Film Critic: Joan Ellis
Film Title: BlackKKlansman
Word Count: 501
Running Time: 2:15
Rating: R
Date: August 19, 2018

Ocean’s 8

Movie Review by Joan Ellis –

Ocean's 8

What’s the test of a good comedy? In the case of Ocean’s 8 you know you’re having fun when you feel yourself rooting for the bad guys. When does that happen in this one? In the first scene. As Sandra Bullock’s Debbie Ocean concocts a grand lie to convince the parole boss to let her out of jail, we realize she has already created an entire plan for her next heist. She invites us on board and we jump.

She goes straight from jail to a store where she steals a few things to get back in thieving shape before assembling her new team. Her first enlistee is former partner Lou (Cate Blanchett). The two take a research tour through the Metropolitan Museum of Art where they plan their heist of a necklace worth $150 million.

You will be confused, as I still am, by the number of thieves and their operating speed but credit them all: Anne Hathaway (public focus), Helena Bonham Carter (down-on-her luck fashion designer), Mindy Kaling (jewelry maker), Rihanna (sublime mechanic), Awkwafina (pickpocket), and Sarah Paulson (suburbanite thief).

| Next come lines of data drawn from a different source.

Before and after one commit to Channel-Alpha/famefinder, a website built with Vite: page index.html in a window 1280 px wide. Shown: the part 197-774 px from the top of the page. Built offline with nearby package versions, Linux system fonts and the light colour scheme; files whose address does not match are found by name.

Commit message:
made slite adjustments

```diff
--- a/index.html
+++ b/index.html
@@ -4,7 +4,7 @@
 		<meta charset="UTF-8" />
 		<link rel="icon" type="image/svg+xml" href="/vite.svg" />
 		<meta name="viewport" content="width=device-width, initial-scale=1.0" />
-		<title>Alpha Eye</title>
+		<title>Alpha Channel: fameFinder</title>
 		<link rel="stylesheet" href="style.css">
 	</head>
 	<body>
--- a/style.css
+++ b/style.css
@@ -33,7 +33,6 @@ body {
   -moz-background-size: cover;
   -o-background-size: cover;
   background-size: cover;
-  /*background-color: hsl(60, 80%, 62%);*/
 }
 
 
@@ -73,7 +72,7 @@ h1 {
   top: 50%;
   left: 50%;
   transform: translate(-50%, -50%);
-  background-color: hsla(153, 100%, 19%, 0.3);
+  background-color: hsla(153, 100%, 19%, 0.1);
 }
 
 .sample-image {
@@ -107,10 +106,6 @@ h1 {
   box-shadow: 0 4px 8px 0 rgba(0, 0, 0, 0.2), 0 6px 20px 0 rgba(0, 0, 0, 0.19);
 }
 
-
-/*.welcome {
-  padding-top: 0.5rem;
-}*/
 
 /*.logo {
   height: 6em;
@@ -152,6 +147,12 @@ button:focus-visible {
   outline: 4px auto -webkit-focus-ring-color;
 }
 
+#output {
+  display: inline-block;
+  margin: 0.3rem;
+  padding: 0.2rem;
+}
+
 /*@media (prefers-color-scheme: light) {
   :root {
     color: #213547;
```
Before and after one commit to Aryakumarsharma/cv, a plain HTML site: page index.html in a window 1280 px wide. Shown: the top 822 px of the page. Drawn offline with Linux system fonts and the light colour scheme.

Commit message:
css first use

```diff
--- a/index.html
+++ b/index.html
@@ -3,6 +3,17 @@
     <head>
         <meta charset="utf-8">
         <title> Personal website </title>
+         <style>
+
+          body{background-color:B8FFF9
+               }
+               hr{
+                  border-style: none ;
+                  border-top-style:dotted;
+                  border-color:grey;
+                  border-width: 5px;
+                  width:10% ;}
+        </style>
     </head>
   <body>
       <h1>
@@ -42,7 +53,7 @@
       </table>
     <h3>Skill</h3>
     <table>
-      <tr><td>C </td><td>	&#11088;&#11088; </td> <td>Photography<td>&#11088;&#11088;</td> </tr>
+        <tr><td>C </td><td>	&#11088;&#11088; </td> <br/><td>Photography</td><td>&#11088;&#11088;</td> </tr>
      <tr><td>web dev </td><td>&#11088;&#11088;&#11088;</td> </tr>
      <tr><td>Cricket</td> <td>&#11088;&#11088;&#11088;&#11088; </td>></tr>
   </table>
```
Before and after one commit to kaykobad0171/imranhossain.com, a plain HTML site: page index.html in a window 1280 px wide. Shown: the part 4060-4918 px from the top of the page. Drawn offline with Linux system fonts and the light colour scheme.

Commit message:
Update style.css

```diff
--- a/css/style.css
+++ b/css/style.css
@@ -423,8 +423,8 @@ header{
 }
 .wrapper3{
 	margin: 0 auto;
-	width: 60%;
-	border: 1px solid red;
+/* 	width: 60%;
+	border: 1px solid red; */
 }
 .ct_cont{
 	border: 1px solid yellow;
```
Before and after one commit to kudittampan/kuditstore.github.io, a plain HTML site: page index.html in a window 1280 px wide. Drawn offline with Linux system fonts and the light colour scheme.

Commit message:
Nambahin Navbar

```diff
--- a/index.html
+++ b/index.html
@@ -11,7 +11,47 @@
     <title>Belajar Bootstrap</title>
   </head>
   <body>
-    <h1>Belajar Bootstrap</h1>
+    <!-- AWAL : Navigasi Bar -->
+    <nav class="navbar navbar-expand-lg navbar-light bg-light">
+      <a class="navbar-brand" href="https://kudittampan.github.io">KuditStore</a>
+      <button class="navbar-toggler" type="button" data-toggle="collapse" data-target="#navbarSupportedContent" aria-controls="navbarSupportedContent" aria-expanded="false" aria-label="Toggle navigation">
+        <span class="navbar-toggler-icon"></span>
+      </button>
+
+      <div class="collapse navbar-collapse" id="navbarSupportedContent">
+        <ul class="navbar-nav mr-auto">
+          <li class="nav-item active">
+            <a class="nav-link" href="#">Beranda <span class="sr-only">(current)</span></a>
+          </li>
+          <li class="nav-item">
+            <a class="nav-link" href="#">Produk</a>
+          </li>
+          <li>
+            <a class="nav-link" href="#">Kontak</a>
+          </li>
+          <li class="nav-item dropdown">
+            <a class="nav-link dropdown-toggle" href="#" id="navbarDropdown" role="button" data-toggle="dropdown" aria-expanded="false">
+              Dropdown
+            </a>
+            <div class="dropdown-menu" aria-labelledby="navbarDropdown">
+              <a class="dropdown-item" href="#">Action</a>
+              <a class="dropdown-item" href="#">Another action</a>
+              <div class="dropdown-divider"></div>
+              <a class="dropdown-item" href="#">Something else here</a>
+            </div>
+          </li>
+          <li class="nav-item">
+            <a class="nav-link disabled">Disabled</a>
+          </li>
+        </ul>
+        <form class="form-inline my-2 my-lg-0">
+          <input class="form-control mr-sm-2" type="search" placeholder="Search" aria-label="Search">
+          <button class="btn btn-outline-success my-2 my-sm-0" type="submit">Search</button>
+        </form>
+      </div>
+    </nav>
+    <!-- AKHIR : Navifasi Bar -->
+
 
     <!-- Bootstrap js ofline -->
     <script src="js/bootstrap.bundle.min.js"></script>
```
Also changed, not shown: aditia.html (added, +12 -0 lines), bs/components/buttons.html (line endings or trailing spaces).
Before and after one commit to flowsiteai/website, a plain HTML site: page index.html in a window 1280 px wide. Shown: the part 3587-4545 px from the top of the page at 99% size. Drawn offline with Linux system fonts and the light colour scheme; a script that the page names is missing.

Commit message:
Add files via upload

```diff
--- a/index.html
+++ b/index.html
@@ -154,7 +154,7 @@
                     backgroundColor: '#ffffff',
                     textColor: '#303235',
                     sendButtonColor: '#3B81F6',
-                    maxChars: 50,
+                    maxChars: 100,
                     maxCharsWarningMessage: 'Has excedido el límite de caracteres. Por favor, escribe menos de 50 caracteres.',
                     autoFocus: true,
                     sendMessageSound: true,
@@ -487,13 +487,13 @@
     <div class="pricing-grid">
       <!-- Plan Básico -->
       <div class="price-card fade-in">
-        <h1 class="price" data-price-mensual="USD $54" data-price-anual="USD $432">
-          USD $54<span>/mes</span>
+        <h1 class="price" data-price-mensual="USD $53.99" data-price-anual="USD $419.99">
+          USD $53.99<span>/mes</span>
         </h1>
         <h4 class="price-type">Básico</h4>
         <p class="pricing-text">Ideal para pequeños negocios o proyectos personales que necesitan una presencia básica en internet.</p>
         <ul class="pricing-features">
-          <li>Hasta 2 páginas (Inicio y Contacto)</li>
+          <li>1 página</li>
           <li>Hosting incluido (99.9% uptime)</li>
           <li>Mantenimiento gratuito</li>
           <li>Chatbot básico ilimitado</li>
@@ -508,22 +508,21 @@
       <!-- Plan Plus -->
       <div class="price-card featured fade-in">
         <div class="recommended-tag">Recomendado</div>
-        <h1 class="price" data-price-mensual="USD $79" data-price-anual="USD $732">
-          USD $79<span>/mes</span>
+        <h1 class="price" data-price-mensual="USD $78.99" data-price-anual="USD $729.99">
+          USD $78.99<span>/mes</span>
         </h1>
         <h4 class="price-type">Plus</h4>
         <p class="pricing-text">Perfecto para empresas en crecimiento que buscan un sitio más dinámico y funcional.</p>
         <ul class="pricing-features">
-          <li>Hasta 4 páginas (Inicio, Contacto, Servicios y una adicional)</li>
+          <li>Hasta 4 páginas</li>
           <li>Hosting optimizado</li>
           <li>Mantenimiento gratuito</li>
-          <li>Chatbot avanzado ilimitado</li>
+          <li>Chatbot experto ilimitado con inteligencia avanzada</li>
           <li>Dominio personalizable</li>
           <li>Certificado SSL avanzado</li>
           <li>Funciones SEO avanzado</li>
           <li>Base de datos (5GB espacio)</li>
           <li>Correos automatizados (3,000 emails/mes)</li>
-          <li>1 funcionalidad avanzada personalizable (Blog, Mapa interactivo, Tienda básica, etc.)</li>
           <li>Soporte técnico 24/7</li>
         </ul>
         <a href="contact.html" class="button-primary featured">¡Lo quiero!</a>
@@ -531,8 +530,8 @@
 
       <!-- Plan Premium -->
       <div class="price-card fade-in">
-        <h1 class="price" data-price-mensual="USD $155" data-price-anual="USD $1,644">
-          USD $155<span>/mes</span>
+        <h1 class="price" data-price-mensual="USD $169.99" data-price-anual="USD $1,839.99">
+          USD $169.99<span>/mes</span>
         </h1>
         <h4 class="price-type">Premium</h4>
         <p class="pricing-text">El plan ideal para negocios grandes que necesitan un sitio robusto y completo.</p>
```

When else would they plan the heist except on the night of the Met’s annual gala? The team does its thoroughly confusing work while we watch the staff setting the elegant tables for top tier New Yorkers. As they arrive, we follow the men in their unimaginative black as they escort their dates in designer dresses, all of them ready and striving for press coverage. The fakery of that procession whets our appetites for the perfectly timed activities of the burglary team who are now executing their assignments – some in plain sight, some in hiding.

Following the robbers through the Metropolitan Museum of Art is a delight and whenever Debbie Ocean’s intricate theft plan becomes confusing, just enjoy the glorious art. It’s all right there as background for the gang of smart, sophisticated crooks who blend in with the tourists while executing their complex assignments.

The gang of eight is after a necklace and their way of getting it is intricate and full of fun. But getting it, as you’ll see is just the beginning of the plan. Each member of this unique gang has special skills along with a particular assignment from Ocean. The reason it adds up to wacky fun is that it never once pretends to be possible or serious. They give moviegoers a holiday from taking movies as seriously as most of us now do.

Sandra Bullock establishes all that in the first scene. “Here,” she is saying, “Take a rest from your serious life and have some wacky fun.” That’s precisely what we do. Bullock doesn’t dominate the screen but captures us with her sly smile and sharp brain. She has a very adult, quiet sophistication that draws us into all the fun she designs as Debbie Ocean including a wonderful final surprise. Take two hours off from your serious life to chuckle at the craziness she gives us.

Film Critic: Joan Ellis
Film Title: Ocean’s 8
Word Count: 497
Running Time: 1:50
Rating: PG-13
Date: June 24, 2018